In 1862 the Standard Bank of British South Africa was formed in London. A so-called ‘imperial bank’, it aggressively acquired smaller banks in South Africa, building its asset base substantially throughout the 1860s. In 1872, after just ten years of operation, it successfully subsumed its chief competitor, the London and South African Bank. Now unrivalled, the growth of the Standard became synonymous with that of South Africa itself. But the Standard really came into its own during the Transvaal gold boom of the 1880s. Its presence on the Rand went from a mere canvas tent in 1886 to a hulking, six-storey neo-Baroque stone ‘palace’ in 1908, setting new standards in banking architecture.
Huge profits were to be had in Johannesburg for those institutions that could position themselves as indispensable to trade, offering reliable exchange, deposit, and bullion export services, as well as providing advances on working capital for mining companies. There were heavy risks involved, but by the mid-1890s the Standard’s Transvaal operation was contributing 40 percent of the bank’s overall profits. Its Johannesburg branch not only boasted the biggest banking hall in the world, but was at the forefront of financial instrument technology, including an in-house assay and smelting operation and facilities for the safe storage of bullion.
Yet, it was perceived by the Afrikaans community as a covert instrument of British imperialism, raising political tensions. Moreover, it was an enabler of workplace exploitation of white, black, and imported Chinese coolie labour, encouraging social tensions through the exacerbation of capitalist competition. Drawing on Bourdieu’s notion of symbolic capital, and Patrick Joyce’s ideas concerning institutional structuring and ‘performance’, this paper will consider the socio-economic dimensions and fallout of the Standard’s operation in relation to its architectural formation in a time of intense imperial expansion and colonial war.

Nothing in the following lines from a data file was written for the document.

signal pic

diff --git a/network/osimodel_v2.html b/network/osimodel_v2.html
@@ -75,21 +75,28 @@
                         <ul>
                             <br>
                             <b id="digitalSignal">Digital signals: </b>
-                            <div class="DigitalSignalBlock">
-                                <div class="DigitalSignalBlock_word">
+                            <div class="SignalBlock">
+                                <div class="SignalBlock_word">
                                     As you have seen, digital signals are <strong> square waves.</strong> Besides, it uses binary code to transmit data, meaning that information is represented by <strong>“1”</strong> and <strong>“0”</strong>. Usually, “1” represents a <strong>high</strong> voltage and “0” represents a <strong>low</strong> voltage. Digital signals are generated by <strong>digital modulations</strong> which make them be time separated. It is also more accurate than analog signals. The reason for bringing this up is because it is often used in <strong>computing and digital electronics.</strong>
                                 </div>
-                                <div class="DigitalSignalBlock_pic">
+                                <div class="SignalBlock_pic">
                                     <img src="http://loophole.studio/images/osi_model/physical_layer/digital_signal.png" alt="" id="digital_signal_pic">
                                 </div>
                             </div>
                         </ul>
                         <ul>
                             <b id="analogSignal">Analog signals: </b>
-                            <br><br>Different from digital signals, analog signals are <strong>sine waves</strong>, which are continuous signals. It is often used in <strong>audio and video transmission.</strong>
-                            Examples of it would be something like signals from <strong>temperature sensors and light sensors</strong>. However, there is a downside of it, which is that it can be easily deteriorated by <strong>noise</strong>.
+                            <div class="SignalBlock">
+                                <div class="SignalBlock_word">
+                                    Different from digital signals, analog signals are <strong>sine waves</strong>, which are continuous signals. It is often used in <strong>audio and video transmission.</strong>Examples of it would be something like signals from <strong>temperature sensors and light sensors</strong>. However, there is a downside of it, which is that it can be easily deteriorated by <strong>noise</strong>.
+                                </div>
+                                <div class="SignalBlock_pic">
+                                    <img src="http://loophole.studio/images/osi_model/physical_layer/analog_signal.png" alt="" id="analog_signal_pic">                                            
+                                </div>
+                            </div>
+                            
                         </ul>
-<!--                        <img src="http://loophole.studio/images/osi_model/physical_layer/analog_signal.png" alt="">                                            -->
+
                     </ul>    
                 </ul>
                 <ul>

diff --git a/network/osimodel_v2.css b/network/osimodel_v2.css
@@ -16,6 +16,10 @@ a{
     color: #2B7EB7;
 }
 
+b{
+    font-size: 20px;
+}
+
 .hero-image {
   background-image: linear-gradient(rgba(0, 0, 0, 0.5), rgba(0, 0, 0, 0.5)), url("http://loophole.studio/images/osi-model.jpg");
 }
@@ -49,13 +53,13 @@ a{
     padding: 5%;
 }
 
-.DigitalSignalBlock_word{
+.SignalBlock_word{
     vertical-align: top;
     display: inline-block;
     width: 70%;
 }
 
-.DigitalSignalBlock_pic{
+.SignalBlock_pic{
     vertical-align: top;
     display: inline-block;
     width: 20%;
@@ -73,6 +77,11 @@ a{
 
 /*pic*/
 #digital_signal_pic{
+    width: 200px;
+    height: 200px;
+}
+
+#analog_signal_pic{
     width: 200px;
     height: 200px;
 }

|Conference||Society of Architectural Historians Annual Conference 2023|
|Period||12/04/23 → 16/04/23|
- South Africa